The clash between angry secular liberals and angry religiously motivated conservatives sometimes seems to generate little more than media din. But the rising partisanship of the American voter is probably a positive development. A country as big and diverse as the United States cannot avoid contentious fights over public-policy issues. A broad sorting of voters into a Red team and a Blue team—a trend harking back to the intense partisanship of the nineteenth century—is better than a European-style fragmentation of the electorate into numerous small parties, able to govern only after patching together fragile coalitions. The same Pew Research Center survey that found—tut-tut—a surge in the intensity of partisan feelings also turned up a decline in cynicism about government.

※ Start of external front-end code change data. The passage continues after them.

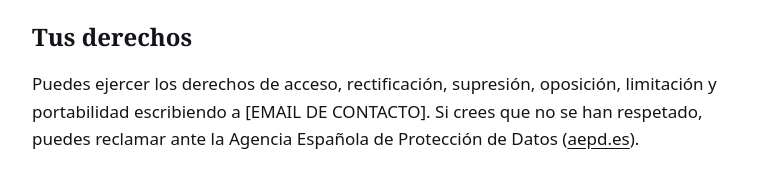
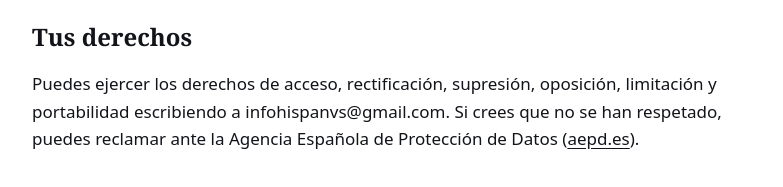
Before and after one commit to sergiocastellanos09/escano176, a plain HTML site: page privacidad.html in a window 1280 px wide. Shown: the part 1617-1804 px from the top of the page, without its empty margins (248-1031 px from the left). Drawn offline with Linux system fonts and the light colour scheme.

Commit message:
Update privacidad.html

```diff
--- a/privacidad.html
+++ b/privacidad.html
@@ -49,7 +49,7 @@ table{width:100%;border-collapse:collapse;font-size:15px}th,td{text-align:left;p
 <p>Google puede tratar datos fuera del Espacio Económico Europeo con las garantías previstas en el RGPD, como el Marco de Privacidad de Datos UE-EE. UU. y las cláusulas contractuales tipo.</p>
 
 <h2>Tus derechos</h2>
-<p>Puedes ejercer los derechos de acceso, rectificación, supresión, oposición, limitación y portabilidad escribiendo a [EMAIL DE CONTACTO]. Si crees que no se han respetado, puedes reclamar ante la Agencia Española de Protección de Datos (<a href="https://www.aepd.es">aepd.es</a>).</p>
+<p>Puedes ejercer los derechos de acceso, rectificación, supresión, oposición, limitación y portabilidad escribiendo a infohispanvs@gmail.com. Si crees que no se han respetado, puedes reclamar ante la Agencia Española de Protección de Datos (<a href="https://www.aepd.es">aepd.es</a>).</p>
 </main>
 </body>
 </html>
```
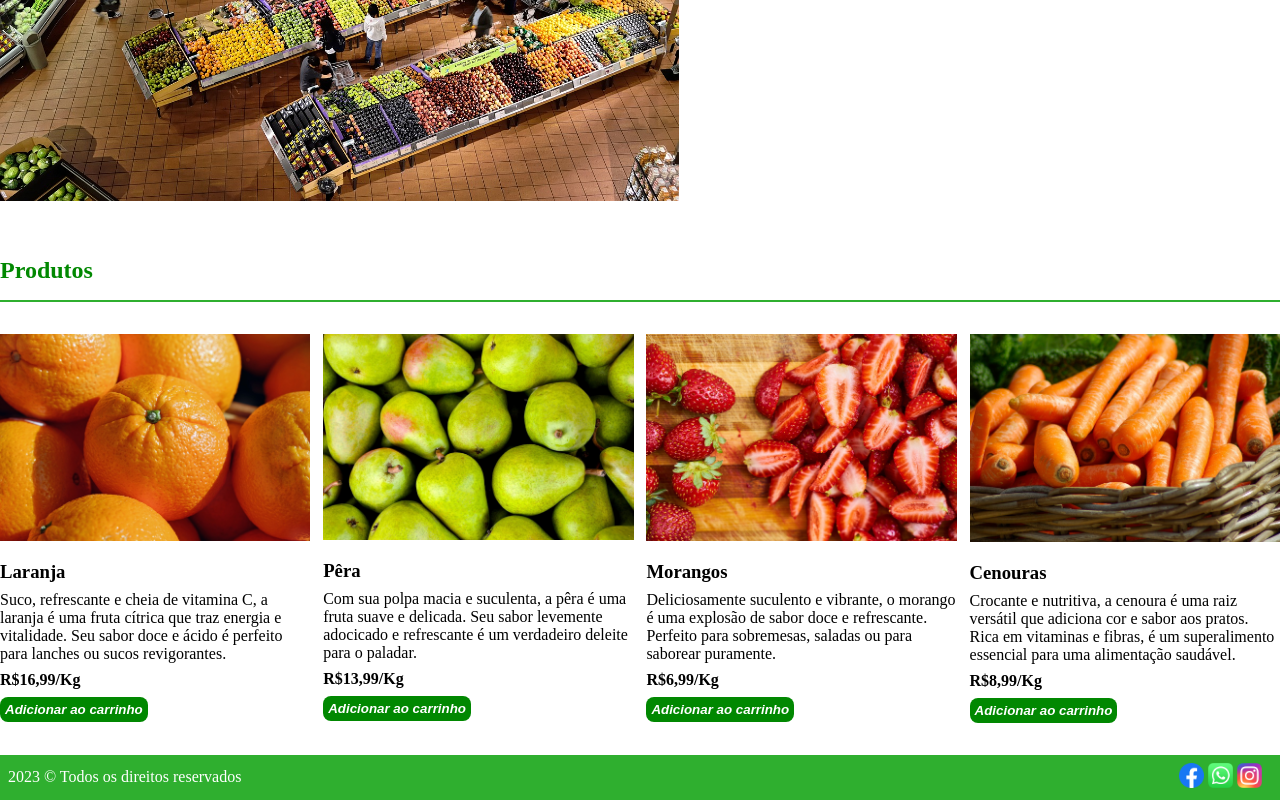
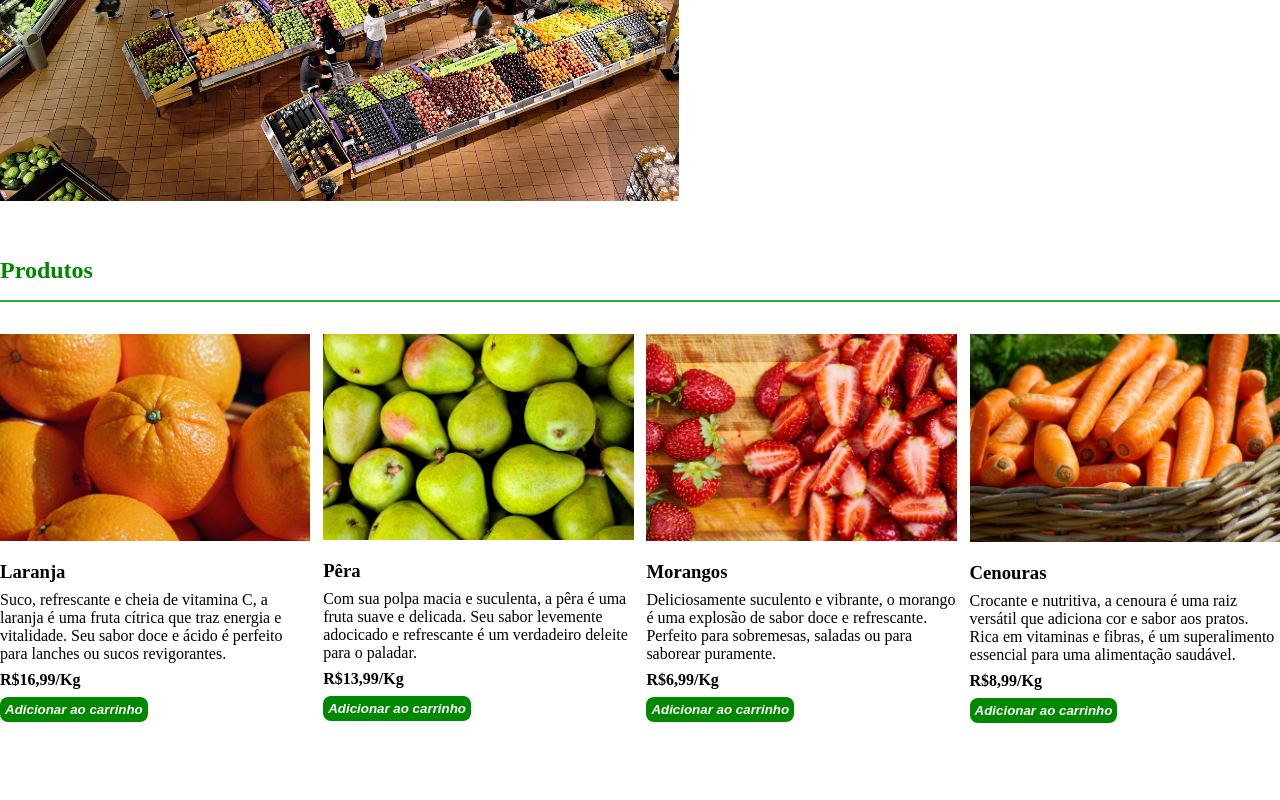
Before and after one commit to iangta10/CSS_responsivo, a plain HTML site: page index.html in a window 1280 px wide. Shown: the part 374-1174 px from the top of the page. After the commit the page ends 1097 px from the top, so only its background shows below. Drawn offline with Linux system fonts and the light colour scheme.

Commit message:
"Remoção do footer"

```diff
--- a/index.html
+++ b/index.html
@@ -83,13 +83,6 @@
         </section>
             </div>
     </div>
-    <footer>
-        2023 &copy;  Todos os direitos reservados
-        <div class="social-links">
-            <img src="./images/Facebook.png" alt="">
-            <img src="./images/whatsapp.png" alt="">
-            <img src="./images/instagram.jpg" alt="">
-        </div>
-    </footer>
+
 </body>
 </html>
--- a/main.css
+++ b/main.css
@@ -88,16 +88,6 @@ header li a{
     font-style: italic;
     padding: 5px;
     border-radius: 8px;
-}
-
-footer{
-    display: flex;
-    margin-top: 32px;
-    padding: 8px;
-    background-color: rgba(3, 158, 3, 0.822);
-    color: white;
-    align-items: center;
-    justify-content: space-between;
 }
 
 .social-links{
@@ -213,7 +203,4 @@ footer{
         font-size: 16px;
     }
 
-    footer{
-        margin-top: 0;
-    }
 }
```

I'd feel more comfortable with Starobin's arguments if his excitement didn't give me mental images of beer-drinking fans rooting for the two sides in the Superbowl. Does he want two big teams because their clash would be more gigantic, and therefore more fun to watch? Or because he seems to see the art of compromising as nothing but the 'patching together of fragile coalitions'? Would this country indeed be better off with more open anger on both sides?
And might the liberals themselves be better off now that they are finally angry? How will they negotiate this volatile emotion? Its dangerous zones are at both ends of the scale: in sullen, inward-turned bitterness and apathy on one hand and in self-destructive foaming-at-the-mouth rage on the other. Neither of these are attractive campaign promises for the Democratic candidates. But there is a third way: anger used as fuel for long-term organizing, campaigning and negotiating. This is anger as a small warming flame firmly under control of reason; anger with a smiling face if you like.
I believe, on balance, that the new liberal anger can be a great opportunity when carefully handled. It isn't even that new, historically speaking. What could be more liberal than the righteous anger one feels when injustices are committed? That, my friends, lies at the very heart of liberalism.
See Carol Tavris' Anger. The Misunderstood Emotion for more ideas about how to use anger productively.